The things is not all those properties have sold yet so £256, 850 is the average asking price, not the average selling price – two completely different things.
So, if we to recalculate on that basis, totting up the just the asking prices on only those properties which have been sold subject to contract, then we’ll come up with a completely different figure of £154,500.
However, even then, there’s a good chance your figures are not going to be strictly accurate as they’re still based on asking price and not the price the house actually sold for. The only way get a more accurate assessment would be to visit the Land Registry’s website and to search for the latter, which involves a small fee.
Of course, few commercial estate agents or lenders will want to incur that sort of cost every month so perhaps the best bet would be to have a look at the figures released by the Office of National Statistics; at least the Government agency has easy access to accurate data on selling prices.

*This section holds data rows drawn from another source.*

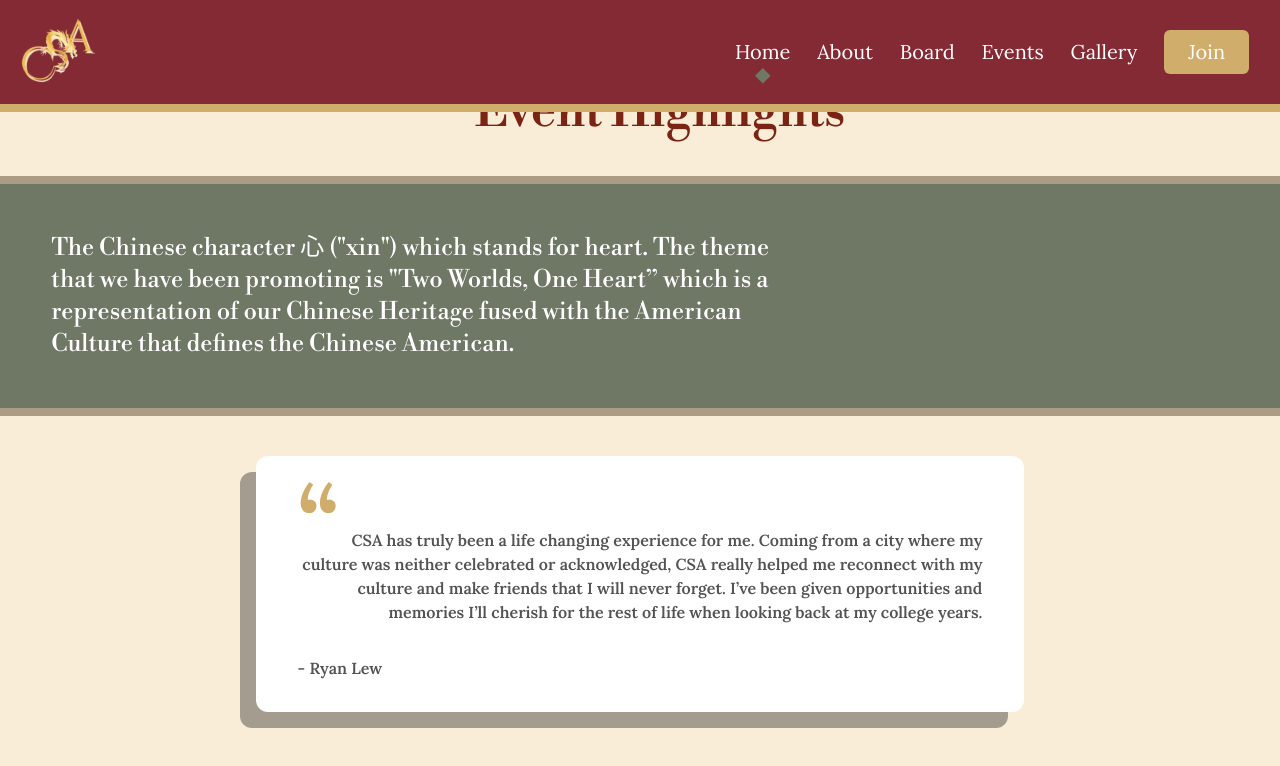
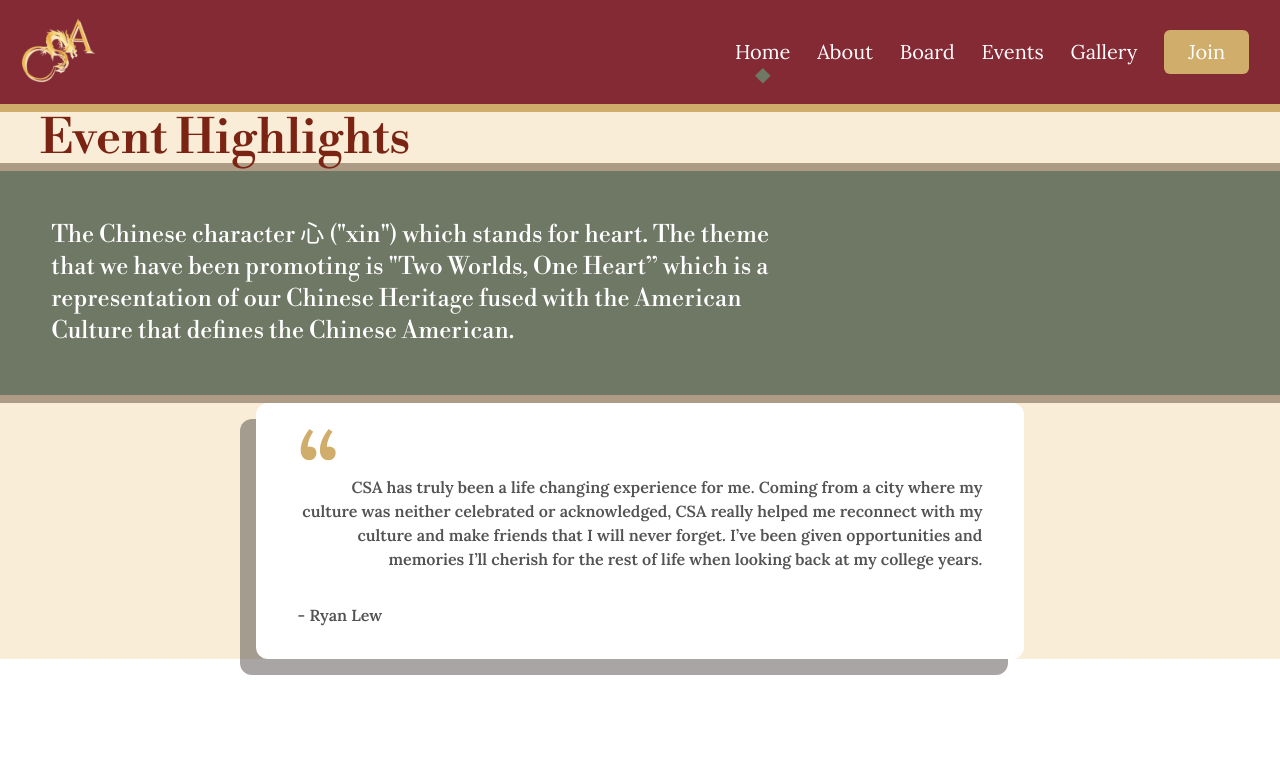
Before and after one commit to acm-ucr/csa-website, a Next.js app: page / in a window 1280 px wide. Shown: the top 766 px of the page. Built offline with nearby package versions, Linux system fonts and the light colour scheme.

Commit message:
small fixes

```diff
--- a/src/app/page.tsx
+++ b/src/app/page.tsx
@@ -6,7 +6,7 @@ import EHTitle from "@/components/events/EventHighlightsTitle";
 
 const Home = () => {
   return (
-    <div className="flex h-screen w-screen flex-col items-center justify-center gap-10 bg-csa-tan-100">
+    <div className="bg-csa-tan-100 pt-[12.2vh] md:pt-[14.4vh]">
       <EHTitle />
       <XinDescription />
       {quotes.map(({ quote, person }, index) => (
--- a/src/components/Test.tsx
+++ /dev/null
@@ -1,7 +0,0 @@
-import React from "react";
-
-const Test = () => {
-  return <div></div>;
-};
-
-export default Test;
--- a/src/components/home/QuoteBox.tsx
+++ b/src/components/home/QuoteBox.tsx
@@ -2,11 +2,14 @@ import React from "react";
 
 const QuoteBox = ({ quote, name }: { quote: string; name: string }) => {
   return (
+    <div className="flex justify-center">
       <div className="font-lora relative w-3/5">
-      <div className="absolute right-4 top-4 h-full w-full rounded-xl bg-csa-gray-200 bg-opacity-50"></div>
+        <div className="absolute right-4 top-4 h-full w-full rounded-xl bg-csa-gray-200 bg-opacity-50" />
         <div className="relative flex flex-col gap-8 rounded-xl bg-white p-4">
           <div className="px-[2vw] pt-10">
-          <p className="text-8xl font-bold leading-4 text-csa-yellow-100">“</p>
+            <p className="text-8xl font-bold leading-4 text-csa-yellow-100">
+              “
+            </p>
             <p className="text-md text-right font-semibold text-csa-gray-100">
               {quote}
             </p>
@@ -16,6 +19,7 @@ const QuoteBox = ({ quote, name }: { quote: string; name: string }) => {
           </p>
         </div>
       </div>
+    </div>
   );
 };
 
```
Lines whose indentation alone changed are shown as unchanged.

But, even then, it’s hard to say whether the ONS is comparing eggs with eggs. As we’ve already established, location and condition are huge factors when it comes to property values. Also, one high-value sale – a single home selling for several million pounds, for example – could skew the figures as well.
So, if we have a message at all when it comes to evaluating data on “average house prices” it would be to take the indices with a pinch of salt.

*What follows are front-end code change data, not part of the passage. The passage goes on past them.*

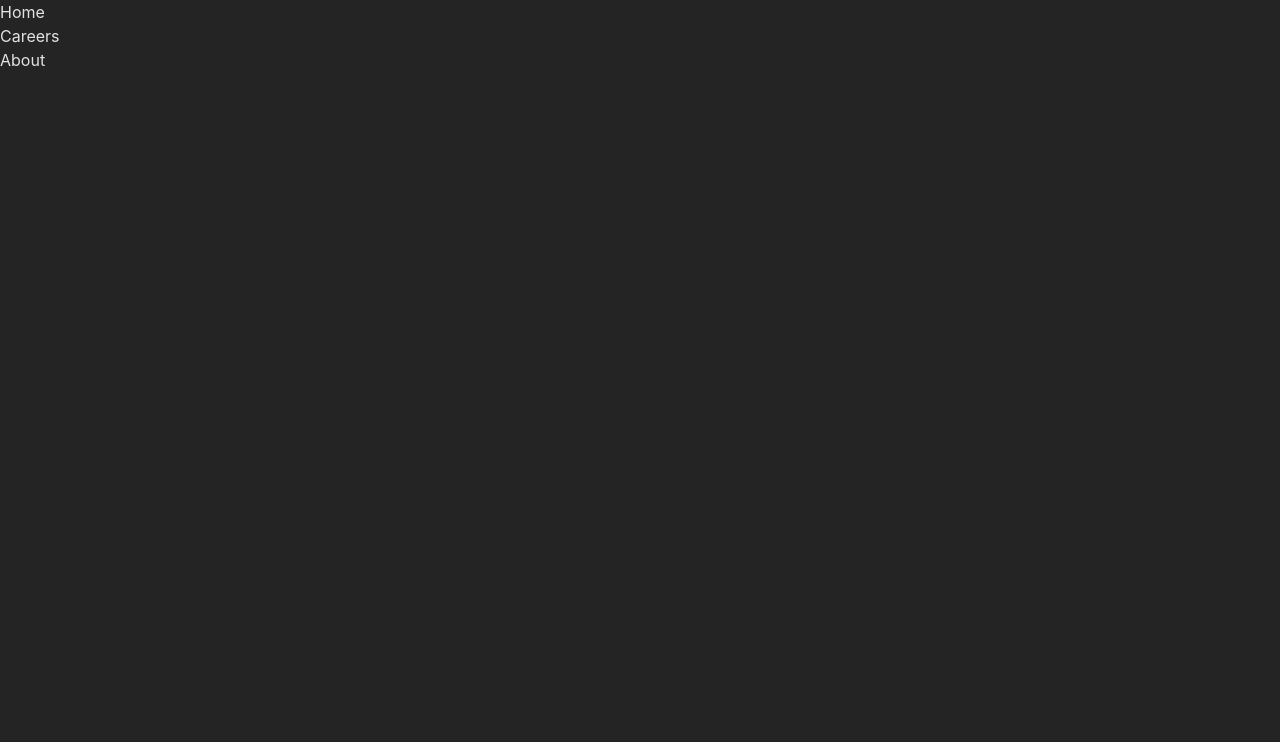
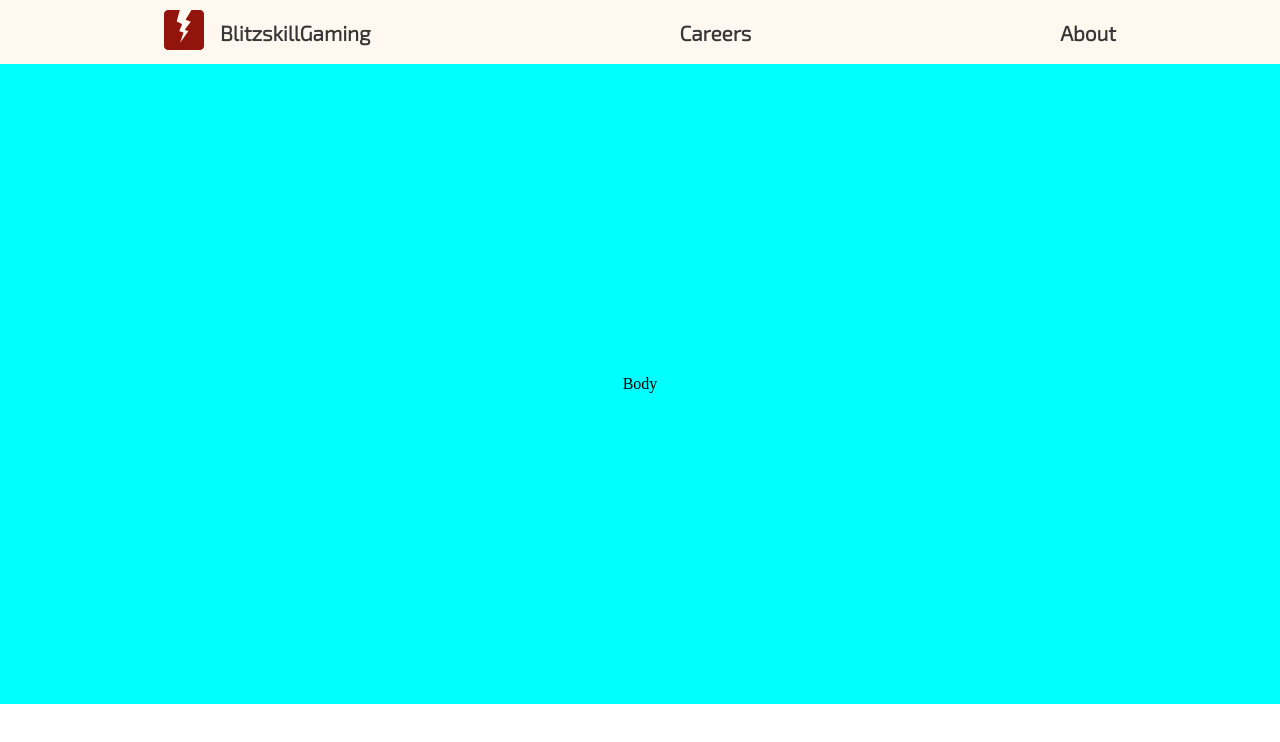
Before and after one commit to Reaper47i/blitzgaming, a website built with Vite: page index.html in a window 1280 px wide. Built offline with nearby package versions, Linux system fonts and the light colour scheme.

Commit message:
html and css basic frame added.

```diff
--- a/index.html
+++ b/index.html
@@ -7,15 +7,15 @@
     <title>BlitzGaming</title>
   </head>
   <body>
-    <div id="app"></div>
-      <nav>
-        <ul>
-          <li>Home</li>
-          <li>Careers</li>
-          <li>About</li>
-        </ul>
-      </nav>
-    </div>
+    <nav class="flx-ac-jc">
+      <div id="logo"></div>
+      <ul class="flx-ac-jsa">
+        <li>BlitzskillGaming</li>
+        <li>Careers</li>
+        <li>About</li>
+      </ul>
+    </nav>
+    <section id="content" class="flx-ac-jc sec1">Body</section>
     <script type="module" src="/main.js"></script>
   </body>
 </html>
--- a/main.js
+++ b/main.js
@@ -1 +1,38 @@
 import "./style.css";
+
+const elm = document.querySelector("#content");
+const logoElm = document.querySelector("#logo");
+
+function elementFromHtml(html) {
+  const template = document.createElement("template");
+  template.innerHTML = html.trim();
+  return template.content.firstElementChild;
+}
+
+// elm.appendChild(body);
+logoElm.appendChild(
+  elementFromHtml(`
+<svg version="1.0" xmlns="http://www.w3.org/2000/svg"
+ width="40px" height="40px" viewBox="0 0 1280.000000 1280.000000"
+ preserveAspectRatio="xMidYMid meet">
+<metadata>
+Created by potrace 1.15, written by Peter Selinger 2001-2017
+</metadata>
+<g transform="translate(0.000000,1280.000000) scale(0.100000,-0.100000)"
+fill="#92140c" stroke="none">
+<path d="M1170 12789 c-334 -44 -621 -196 -841 -445 -146 -166 -250 -375 -301
+-607 l-23 -102 0 -5235 0 -5235 23 -102 c117 -531 504 -918 1035 -1035 l102
+-23 5235 0 5235 0 102 23 c531 117 918 504 1035 1035 l23 102 0 5235 0 5235
+-23 102 c-117 529 -499 914 -1030 1035 l-97 22 -1435 3 -1435 3 -96 -162 c-53
+-90 -466 -790 -919 -1556 -452 -766 -821 -1395 -819 -1396 4 -4 411 -161 1224
+-474 209 -80 381 -146 383 -148 2 -1 -427 -581 -952 -1288 -526 -708 -956
+-1290 -956 -1294 0 -4 270 -97 601 -207 330 -110 601 -203 602 -206 2 -6
+-2702 -3809 -2708 -3809 -4 0 24 85 505 1510 166 492 368 1093 450 1335 81
+242 151 448 155 458 4 9 5 17 2 17 -3 0 -57 15 -119 34 -62 19 -236 70 -385
+115 -150 45 -394 117 -541 161 -148 44 -273 80 -278 80 -5 0 -15 4 -22 9 -14
+8 -19 -5 695 1794 122 307 202 522 197 527 -5 5 -393 189 -863 409 -470 220
+-856 403 -859 405 -2 3 130 494 293 1093 570 2088 704 2578 702 2579 -9 7
+-3848 10 -3897 3z"/>
+</g>
+</svg>`)
+);
--- a/style.css
+++ b/style.css
@@ -1,3 +1,5 @@
+@import url("https://fonts.googleapis.com/css2?family=Exo+2:wght@300&family=Poiret+One&display=swap");
+
 * {
   margin: 0;
   border: 0;
@@ -5,17 +7,52 @@
   box-sizing: border-box;
 }
 :root {
-  font-family: Inter, system-ui, Avenir, Helvetica, Arial, sans-serif;
-  line-height: 1.5;
-  font-weight: 400;
+  --main-font: "Exo 2", sans-serif;
+  --sec-font: "Poiret One", cursive;
 
-  color-scheme: light dark;
-  color: rgba(255, 255, 255, 0.87);
-  background-color: #242424;
+  --bg-nav: #fff8f0;
+  --color-font: #373737;
+}
 
-  font-synthesis: none;
-  text-rendering: optimizeLegibility;
-  -webkit-font-smoothing: antialiased;
-  -moz-osx-font-smoothing: grayscale;
-  -webkit-text-size-adjust: 100%;
+/* utils */
+.flx-ac-jc {
+  display: flex;
+  align-items: center;
+  justify-content: center;
 }
+
+.flx-ac-jsa {
+  display: flex;
+  align-items: center;
+  justify-content: space-between;
+}
+
+body {
+  width: 100vw;
+  height: 100vh;
+}
+
+nav {
+  width: 100vw;
+  height: 8vh;
+  gap: 1rem;
+  background-color: var(--bg-nav);
+}
+nav ul {
+  width: 70%;
+  gap: 1rem;
+  list-style: none;
+  color: var(--color-font);
+}
+
+nav ul li {
+  font-family: var(--main-font);
+  font-size: 1.3rem;
+  font-weight: 600;
+}
+
+.sec1 {
+  background-color: aqua;
+  width: 100%;
+  height: calc(100vh - 20vh);
+}
```
Also changed, not shown: public/landing.webp (added).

It’s fair to say house prices in the UK are still rising year-on-year – although perhaps not as fast as they were. But, when it comes to a definitive valuation on a three-bedroom, semi-detached house, there’s probably no such thing.
Of course, your estate agent’s knowledge and experience should help you to tread that fine line between a fair price which will attract buyers and satisfy your own expectations – but bear in mind the property market is a fluid thing and that figure could change, sometimes in a matter of days.
If you’d like some no-nonsense guidance, feel free to give us a call or drop us a line; we’d love to help if we can.
In the meantime, if you can help us, we’d appreciate a share of this post on your social media channels. We’ve built our blog piece by piece one small share at a time, but another would definitely help spread the message. If you enjoyed this post and think others might find t useful, please feel free to pass it on.